Should you cough up extra cash for a better seat in coach? That depends on how tall you are, how long the flight lasts—and how badly you covet a speedy exit. Click on the image above to pop up our guide to mini-upgrades.
BUDGET TRAVEL TIPS
Upgrade Secrets from the Experts!
C'mon. You know you want one. You've seen other folks ushered into first class, given the key to a hotel suite that's a lot bigger than the one they paid for, or peel out of the rental lot in a way hotter car than the one they can afford. What's their secret? Read on to learn how our top travel experts get upgraded.
I have a long, transcontinental flight coming up. I dread being cramped in a coach seat, but I can't afford first class. What are my chances of getting bumped up for free?
They're actually better now than ever. To cut costs, some U.S. airlines have been offering fewer flights in recent years, and coach can be overbooked. If a carrier bumps passengers, it's frequently required to provide either a substitute flight or a refund or both, per government regulations. The airline may not want to bump people if first-class seats are available.
So how do carriers select the lucky few who get ferried to first class? It's all about the miles. Computers track frequent-flier and program miles and upgrade passengers automatically, based on who has earned the most. About 95 percent of those in first class on domestic flights last year were upgraded or used frequent-flier miles (sometimes with an additional fee), according to Joel Widzer, author of The Penny Pincher's Passport to Luxury Travel. But you need a lot of miles to qualify: Delta requires you to fly at least 25,000 a year to qualify for its entry-level Silver Medallion level. On the other hand, you can sometimes find upgrade certificates for sale online, courtesy of frequent fliers who can't use them before their expiration date. For instance, some United/Continental vouchers on eBay start with bids as low as $1.

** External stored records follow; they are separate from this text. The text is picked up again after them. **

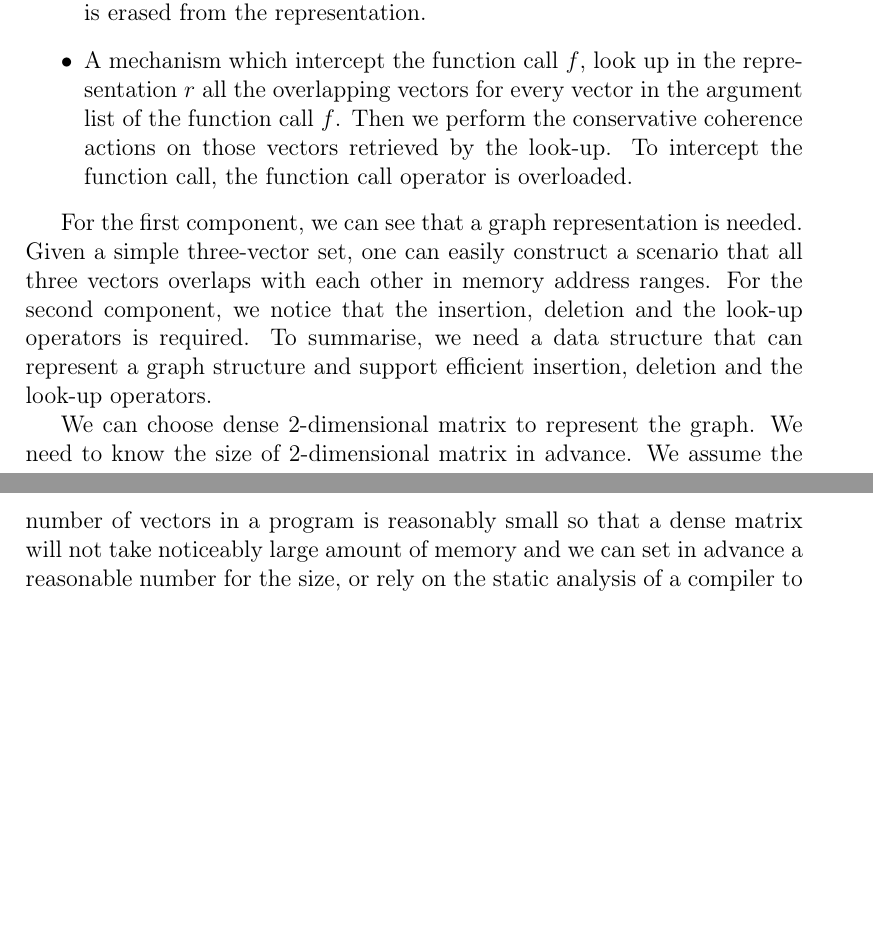
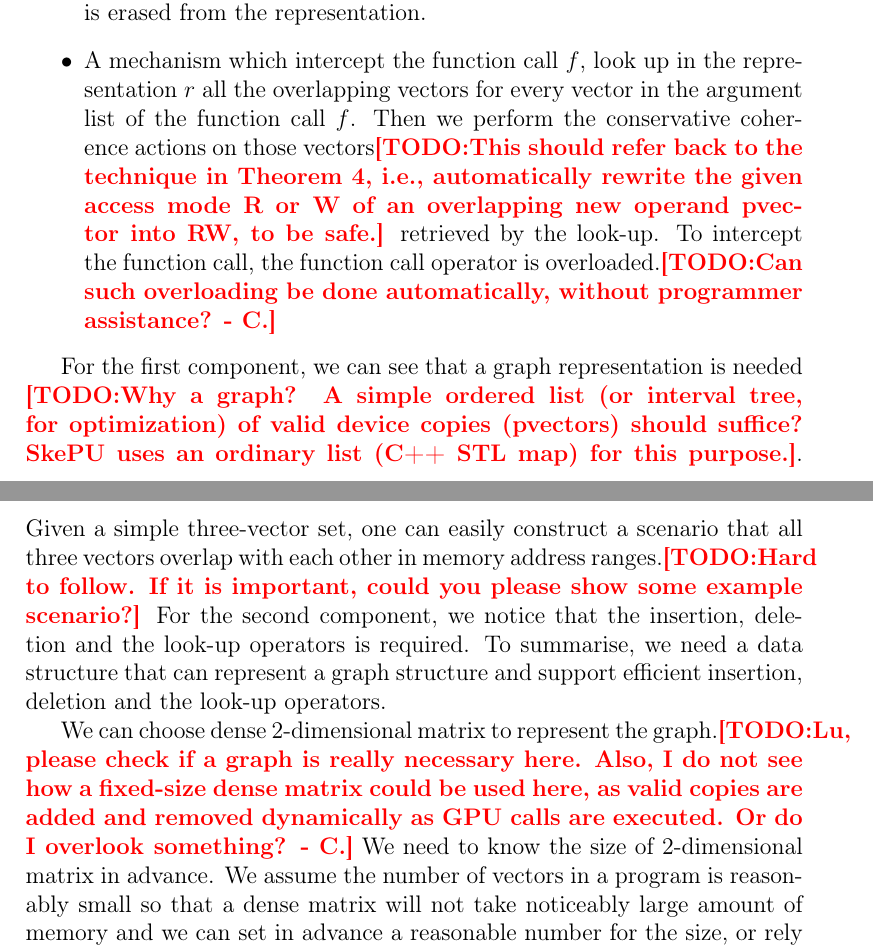
Before and after one commit to lhenrio/Ensuring-Memory-Consistency-in-Heterogeneous-Systems-Based-on-Access-Mode-Declarations, a LaTeX paper (main.tex): two parts of pages 25 and 26 of 29 before the commit and two parts of pages 25 and 26 of 30 after it, joined at a grey line, cut so that both start at the same text, the shorter picture padded with empty space. Compiled offline with pdfLaTeX.

Commit message:
Updates from ShareLaTeX

```diff
--- a/main.tex
+++ b/main.tex
@@ -984,20 +984,21 @@ in a function call $f$, we need the two following components:
           it is erased from the representation.
     \item A mechanism which intercept the function call $f$,
           look up in the representation $r$ all the overlapping vectors for every vector in the argument list
-          of the function call $f$. Then we perform the conservative coherence actions on those vectors retrieved by the look-up.
-          To intercept the function call, the function call operator is overloaded.
+          of the function call $f$. Then we perform the conservative coherence actions on those vectors\TODO{This should refer back to the technique in Theorem 4, i.e., automatically rewrite the given access mode R or W of an overlapping new operand pvector into RW, to be safe.} retrieved by the look-up.
+          To intercept the function call, the function call operator is overloaded.\TODO{Can such overloading be done automatically, without programmer assistance? - C.}
 \end{itemize}
 
 % Summarise the requirement for data structure
-For the first component, we can see that a graph representation is needed.
+For the first component, we can see that a graph representation is needed
+\TODO{Why a graph? A simple ordered list (or interval tree, for optimization) of valid device copies (pvectors) should suffice? SkePU uses an ordinary list (C++ STL map) for this purpose.}.
 Given a simple three-vector set, one can easily construct a scenario
-that all three vectors overlaps with each other in memory address ranges.
+that all three vectors overlap with each other in memory address ranges.\TODO{Hard to follow. If it is important, could you please show some example scenario?}
 For the second component, we notice that the insertion, deletion and the look-up operators is required.
 To summarise, we need a data structure that can represent a graph structure and support efficient insertion, deletion
 and the look-up operators.
 
 % given the requirement, select a data structure that fulfil the requirement
-We can choose dense 2-dimensional matrix to represent the graph.
+We can choose dense 2-dimensional matrix to represent the graph.\TODO{Lu, please check if a graph is really necessary here. Also, I do not see how a fixed-size dense matrix could be used here, as valid copies are added and removed dynamically as GPU calls are executed. Or do I overlook something? - C.}
 We need to know the size of 2-dimensional matrix in advance.
 We assume the number of vectors in a program is reasonably small
 so that a dense matrix will not take noticeably large amount of memory
```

But even if you don't travel often, simply being a member of the airline's frequent-flier program helps your chances. It indicates some level of brand loyalty. Having an airline-sponsored credit card in your name helps, too, though those may come with hefty annual fees.
Does dressing up so that you look like you'd belong in first class improve your chances of getting upgraded?
Looking polished helps, but not as much as it once did. There's one outfit that seems to work better than even the finest couture: a military uniform. In the past few years, it's not unusual to see a first-class passenger give up his or her seat for military personnel.
Any other tips for flights?
Remember that gate agents deal with a lot of demanding, obnoxious passengers, and offering a few kind words and a smile goes a long way. John E. DiScala, founder of travel-advice site johnnyjet.com, reveals that chocolate helps him get upgraded-or at least moved to a better coach seat-about half the time. DiScala says he brings one-pound chocolate bars for the gate agents and flight crew, who have discretion on seating after the cabin door closes.
Some people swear by the sob- or celebration-story strategy. Personally, I wouldn't go this route unless you really are a newlywed, on your way to a funeral, etc. Karma, you know.
Showing up late might work, but it's risky. A man sitting next to me once in business class on Air New Zealand was huffing and puffing-he confessed to being intentionally late for every international flight, because then they rush you on the plane and into any available seat. Of course, the downside is you'll be turned away if the flight is already full.
One big upgrade advantage is flying solo. Airlines try to put families together, and they may need your coach seat to do that. Chances are there's only one empty seat in first or business class.
Finally, before you book the flight, you may want to consider trading in your frequent-flier miles for an upgrade, though the numbers may be steep: On Delta, it takes 10,000 miles for an upgrade on domestic round-trip tickets and 30,000 miles for flights from the U.S. to Europe-but that's not applicable on certain discount fares. That said, there are more opportunities now than ever to earn frequent-flier miles, not only by traveling but also through credit cards, hotel stays, car rentals, and online shopping sites. "When you consider that one can earn three points per $1 spent on a credit
card, 10,000 miles seems less daunting," Widzer points out.
A friend of mine ended up getting upgraded to a suite at a hotel in Vegas. She's not a high roller, so how did she land that freebie?
Just as with airlines, brand loyalty really helps. If you're visiting a chain hotel, sign up for its frequent-traveler program.
Also, according to Widzer, you're more likely to get upgraded if you book directly with the property, on the hotel's website or by phone, rather than with a third party, such as hotels.com. "Booking direct is by far the biggest thing you can do to get an upgrade," Widzer advises. If you see a lower price online, call the hotel and ask them to match it.
Unlike with the airlines, however, you are most likely to get a hotel upgrade if you travel during a low-occupancy time, such as weekends at business-oriented hotels. When vacant suites are available, the hotel may bump you up, hoping to impress you and gain future business. You also may have better luck at a new property that's angling to create good word of mouth.